By Mehreen Husain, M.S., R.D.N., C.S.O.
Did you know that, according to the American Cancer Society, excess body weight is thought to be responsible for about 11% of cancers in women and about 5% of cancers in men?
Moreover, researchers believe that extra weight may also increase the risk for cancer reoccurrence.
That is why establishing a healthy diet and building physical activity into your regular routine are especially important while undergoing care for cancer and following treatment.
The Edward & Marie Matthews Center for Cancer Care at Penn Medicine Princeton Health offers an interactive nutrition class specifically designed to help those with cancer and survivors of the disease learn how nutrition and lifestyle play a role in the disease and its prevention.

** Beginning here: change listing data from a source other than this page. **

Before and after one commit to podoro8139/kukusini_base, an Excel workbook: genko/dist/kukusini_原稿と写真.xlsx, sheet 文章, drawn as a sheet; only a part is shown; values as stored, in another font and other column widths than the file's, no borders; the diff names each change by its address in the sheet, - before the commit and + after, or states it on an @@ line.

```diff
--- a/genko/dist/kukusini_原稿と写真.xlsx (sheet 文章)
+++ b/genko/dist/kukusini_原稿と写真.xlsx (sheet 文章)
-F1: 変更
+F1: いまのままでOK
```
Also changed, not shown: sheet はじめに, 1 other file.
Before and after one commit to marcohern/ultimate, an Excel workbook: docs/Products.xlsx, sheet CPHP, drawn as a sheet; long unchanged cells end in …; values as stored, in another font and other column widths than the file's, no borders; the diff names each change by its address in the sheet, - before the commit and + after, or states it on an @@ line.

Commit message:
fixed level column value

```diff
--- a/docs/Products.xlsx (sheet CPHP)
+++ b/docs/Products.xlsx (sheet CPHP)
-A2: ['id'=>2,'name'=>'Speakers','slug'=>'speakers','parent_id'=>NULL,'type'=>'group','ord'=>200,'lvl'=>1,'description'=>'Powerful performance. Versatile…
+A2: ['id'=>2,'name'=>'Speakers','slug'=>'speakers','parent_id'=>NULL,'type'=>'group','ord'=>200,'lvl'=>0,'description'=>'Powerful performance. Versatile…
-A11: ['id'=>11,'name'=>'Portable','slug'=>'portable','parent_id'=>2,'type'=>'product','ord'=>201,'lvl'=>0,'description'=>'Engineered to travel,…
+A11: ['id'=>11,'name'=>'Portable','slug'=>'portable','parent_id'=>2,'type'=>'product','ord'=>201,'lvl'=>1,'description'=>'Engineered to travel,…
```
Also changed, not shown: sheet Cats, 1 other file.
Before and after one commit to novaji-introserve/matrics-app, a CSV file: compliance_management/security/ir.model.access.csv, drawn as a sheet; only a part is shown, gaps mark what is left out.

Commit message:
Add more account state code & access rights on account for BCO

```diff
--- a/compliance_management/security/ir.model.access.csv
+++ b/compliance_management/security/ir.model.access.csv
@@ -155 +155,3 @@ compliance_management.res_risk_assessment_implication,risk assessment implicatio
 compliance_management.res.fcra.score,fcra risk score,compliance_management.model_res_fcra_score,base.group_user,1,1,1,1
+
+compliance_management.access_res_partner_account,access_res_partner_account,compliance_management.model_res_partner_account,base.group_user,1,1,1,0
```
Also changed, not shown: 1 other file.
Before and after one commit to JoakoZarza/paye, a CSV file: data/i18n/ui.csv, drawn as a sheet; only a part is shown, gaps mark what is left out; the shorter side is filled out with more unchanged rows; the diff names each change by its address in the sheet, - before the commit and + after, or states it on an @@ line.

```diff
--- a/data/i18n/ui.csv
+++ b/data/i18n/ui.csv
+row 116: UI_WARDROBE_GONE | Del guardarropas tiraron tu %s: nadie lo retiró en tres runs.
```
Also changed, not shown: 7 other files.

Cancer Risk Rises With Weight
Two out of every three adults in the United States are overweight or obese, according to the National Institutes of Health, and studies show that higher amounts of body fat are associated with increased risk for a number of cancers, including breast, colon, rectal, endometrial, esophageal, gallbladder, kidney, liver, ovarian, pancreatic, stomach and thyroid cancers; multiple myeloma; and meningioma (a tumor of the lining of the brain and spinal cord).
While research is ongoing, doctors believe excess body fat may increase cancer risk in a number of ways. According to the National Cancer Institute, people with obesity often have chronic, low-level inflammation, which can, over time, cause DNA damage that leads to cancer.
In addition, fat tissue produces excess amounts of estrogen, high levels of which have been associated with increased risks for breast, endometrial, ovarian, and some other cancers.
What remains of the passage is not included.